As a Danish province, Greenland became a member of what was then the European Economic Community in 1973, but following home rule, Greenland became the first — and so far, only — member to leave the EEC or its predecessor, the European Union in 1985.
Membership was never popular in Greenland, where fishing has traditionally been an incredibly important industry, so Greenlanders have never been enthusiastic about opening up its waters to European-wide competition and, potentially worse, overfishing Greenlandic waters. Iceland remains a EU holdout for many of the same reasons — despite talks for Icelandic accession to the EU, concessions for fishing rights would likely be a key precondition to any eventual Icelandic membership.

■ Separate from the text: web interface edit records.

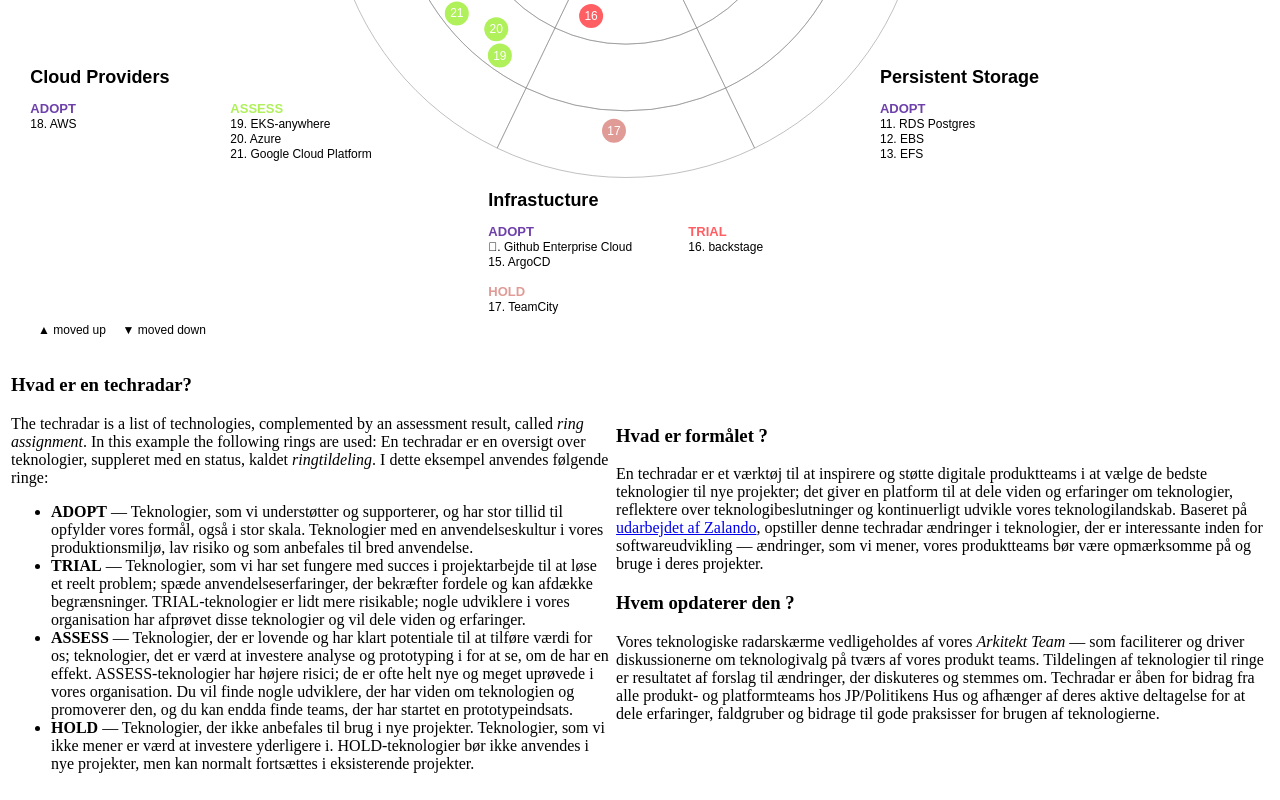
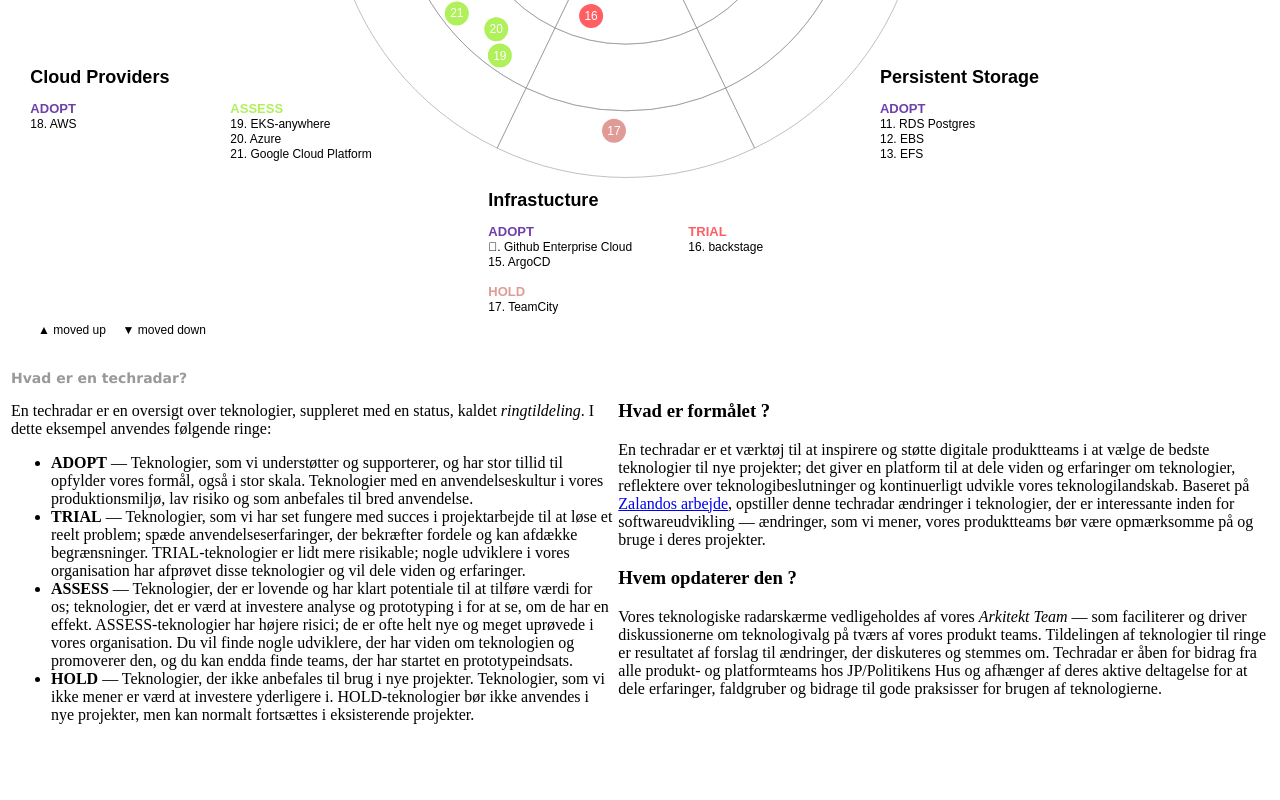
Before and after one commit to test-jppolitikenshus/techradar, a React (Vite) app: page / in a window 1280 px wide. Shown: the part 732-1532 px from the top of the page. After the commit the page ends 1483 px from the top, so only its background shows below. Built offline with nearby package versions, Linux system fonts and the light colour scheme; a web font is replaced by a local one.

Commit message:
Update techradar information and Zalando reference in App component

```diff
--- a/src/App.tsx
+++ b/src/App.tsx
@@ -31,9 +31,8 @@
         <tbody>
           <tr>
             <td>
-              <h3>Hvad er en techradar?</h3>
+              <h3 style={{ fontFamily: "Geneva, Arial, Helvetica, sans-serif", fontSize: "14px", color: "rgb(153, 153, 153)" }}>Hvad er en techradar?</h3>
               <p>
-                The techradar is a list of technologies, complemented by an assessment result, called <em>ring assignment</em>. In this example the following rings are used:
                 En techradar er en oversigt over teknologier, suppleret med en status, kaldet <em>ringtildeling</em>. I dette eksempel anvendes følgende ringe:
               </p>
 
@@ -49,7 +48,7 @@
               <h3>Hvad er formålet ?</h3>
 
               <p>
-                En techradar er et værktøj til at inspirere og støtte digitale produktteams i at vælge de bedste teknologier til nye projekter; det giver en platform til at dele viden og erfaringer om teknologier, reflektere over teknologibeslutninger og kontinuerligt udvikle vores teknologilandskab. Baseret på <a href="https://opensource.zalando.com/tech-radar/#">udarbejdet af Zalando</a>, opstiller denne techradar ændringer i teknologier, der er interessante inden for softwareudvikling &mdash; ændringer, som vi mener, vores produktteams bør være opmærksomme på og bruge i deres projekter.</p>
+                En techradar er et værktøj til at inspirere og støtte digitale produktteams i at vælge de bedste teknologier til nye projekter; det giver en platform til at dele viden og erfaringer om teknologier, reflektere over teknologibeslutninger og kontinuerligt udvikle vores teknologilandskab. Baseret på <a href="https://opensource.zalando.com/tech-radar/#">Zalandos arbejde</a>, opstiller denne techradar ændringer i teknologier, der er interessante inden for softwareudvikling &mdash; ændringer, som vi mener, vores produktteams bør være opmærksomme på og bruge i deres projekter.</p>
 
               <h3>Hvem opdaterer den ?</h3>
 
@@ -58,7 +57,7 @@
               </p>
             </td></tr>
         </tbody>
-      </table>
+      </table >
     </>
   )
 }
```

A geopolitical tussle over the promise of Greenlandic mineral wealth
The longtime suspicion of EU exploitation of Greenland’s economy is at the heart of the most recent war of words between Nuuk and Brussels — in advance of elections, Greenland’s prime minister Kuupik Kleist (pictured above) this week sent a warning to the European Commission that Greenland is looking not just to Europe, but to China as well, in the bid to open up the Arctic north’s mineral riches.
Kleist, one of Greenland’s most renowned musician, leads the Inuit Ataqatigiit (‘Community of the People’), a socialist and stridently pro-independence party that won election in 2009 after 30 years in opposition — just in time, perhaps ironically, to oversee the most rapid market-based transformation of Greenland in its history.
With the advent of global warming (here’s a clip of Kleist explaining climate change’s effect on his country), Greenland’s transforming into a more hospitable place — more moderate climates and melting ice means that it’s never been easier for mining companies to explore and extract the minerals buried deep under Greenland — government permits for exploration have skyrocketed from about 10 a decade ago to 150 today. Continue reading Greenland’s election a case study in climate change, sovereignty, China, the EU and the Arctic’s future